item Arriaga, Francisco
item Balkcom, Kipling
item Raper, Randy

Submitted to: Agronomy Society of America, Crop Science Society of America, Soil Science Society of America Meeting
Publication Type: Abstract Only
Publication Acceptance Date: 11/9/2005
Publication Date: 11/9/2005
Citation: Arriaga, F.J., Balkcom, K.S., Raper, R.L. 2005. Conservation systems for cotton production. [abstract] Agronomy Society of America, Crop Science Society of America, Soil Science Society of America Meeting. 2005 CDROM.

Interpretive Summary:

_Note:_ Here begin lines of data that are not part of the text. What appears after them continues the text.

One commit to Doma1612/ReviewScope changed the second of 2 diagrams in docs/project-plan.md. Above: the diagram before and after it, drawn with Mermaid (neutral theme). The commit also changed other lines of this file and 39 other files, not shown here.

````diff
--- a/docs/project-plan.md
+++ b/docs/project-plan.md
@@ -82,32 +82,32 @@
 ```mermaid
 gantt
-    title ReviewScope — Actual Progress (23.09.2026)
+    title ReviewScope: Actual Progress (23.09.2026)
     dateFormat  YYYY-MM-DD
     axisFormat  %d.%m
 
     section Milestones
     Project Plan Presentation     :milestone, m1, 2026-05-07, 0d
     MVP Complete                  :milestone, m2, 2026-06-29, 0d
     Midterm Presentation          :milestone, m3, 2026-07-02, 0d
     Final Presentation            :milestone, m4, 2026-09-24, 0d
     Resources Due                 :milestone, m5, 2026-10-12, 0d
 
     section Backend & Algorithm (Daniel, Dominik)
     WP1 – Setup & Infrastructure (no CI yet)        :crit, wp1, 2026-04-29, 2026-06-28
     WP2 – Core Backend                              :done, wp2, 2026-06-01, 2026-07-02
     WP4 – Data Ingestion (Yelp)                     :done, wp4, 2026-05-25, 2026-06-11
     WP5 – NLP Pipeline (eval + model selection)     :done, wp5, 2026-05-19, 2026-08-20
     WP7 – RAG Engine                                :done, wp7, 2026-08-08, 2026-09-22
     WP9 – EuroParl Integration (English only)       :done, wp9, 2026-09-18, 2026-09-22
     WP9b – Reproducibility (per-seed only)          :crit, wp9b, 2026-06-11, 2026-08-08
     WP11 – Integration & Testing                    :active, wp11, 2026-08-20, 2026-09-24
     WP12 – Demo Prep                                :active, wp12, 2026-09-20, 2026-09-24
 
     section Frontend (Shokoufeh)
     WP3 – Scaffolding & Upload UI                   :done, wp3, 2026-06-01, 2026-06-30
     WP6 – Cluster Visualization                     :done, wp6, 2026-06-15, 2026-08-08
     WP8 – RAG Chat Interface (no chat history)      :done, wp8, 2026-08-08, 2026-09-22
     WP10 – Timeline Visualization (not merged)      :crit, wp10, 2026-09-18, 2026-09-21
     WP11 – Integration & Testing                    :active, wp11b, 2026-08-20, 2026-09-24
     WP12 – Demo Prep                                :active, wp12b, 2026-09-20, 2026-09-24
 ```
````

Technical Abstract: Soil compaction can suppress cotton (Gossypium hirsutum L.) yields by hindering root development. In southeastern US, soil compaction is often associated with soils that have a low organic matter content. A survey conducted in 2002 revealed that many soils in central Alabama have hard pans within the top 30-cm of soil, and these soils also had low organic matter contents. In the fall 2003 a field experiment was started to determine the potential of conservation tillage systems (no tillage, fall Paratill®, spring Paratill, and spring strip tillage) and winter cover crops [no cover, rye (Secale cereale L.), and wheat (Triticum aestivum L.)] to improve crop productivity under these conditions. Soil moisture was monitored continuously during the growing season to a depth of 30 cm. An infrared thermometer was used to determine cotton leaf temperature of the uppermost fully extended leaf during the fruiting period. Both cover crops increased soil moisture about 5% during most of the growing season when compared to the no cover treatment. Additionally, leaf temperatures were reduced with cover crops, with the lowest temperatures recorded in rye, followed by wheat. Lint yields were also greater with the winter cover treatment when compared to the no cover. Preliminary data showed no significant differences in lint yield or cotton leaf temperatures between the four tillage treatments in the 2004 growing season. However, soil water content in the no-till treatment was lower for most of the 2004 season when compared to fall Paratill and spring strip-till. Winter cover and tillage treatments significantly affected lint yields in 2005. Rye and wheat increased yields significantly. Yields for no-till were significantly less in 2005 when compared to the other tillage treatments. As work continues on this study, future data should help determine which tillage and cover crop practices are most beneficial for these degraded soils.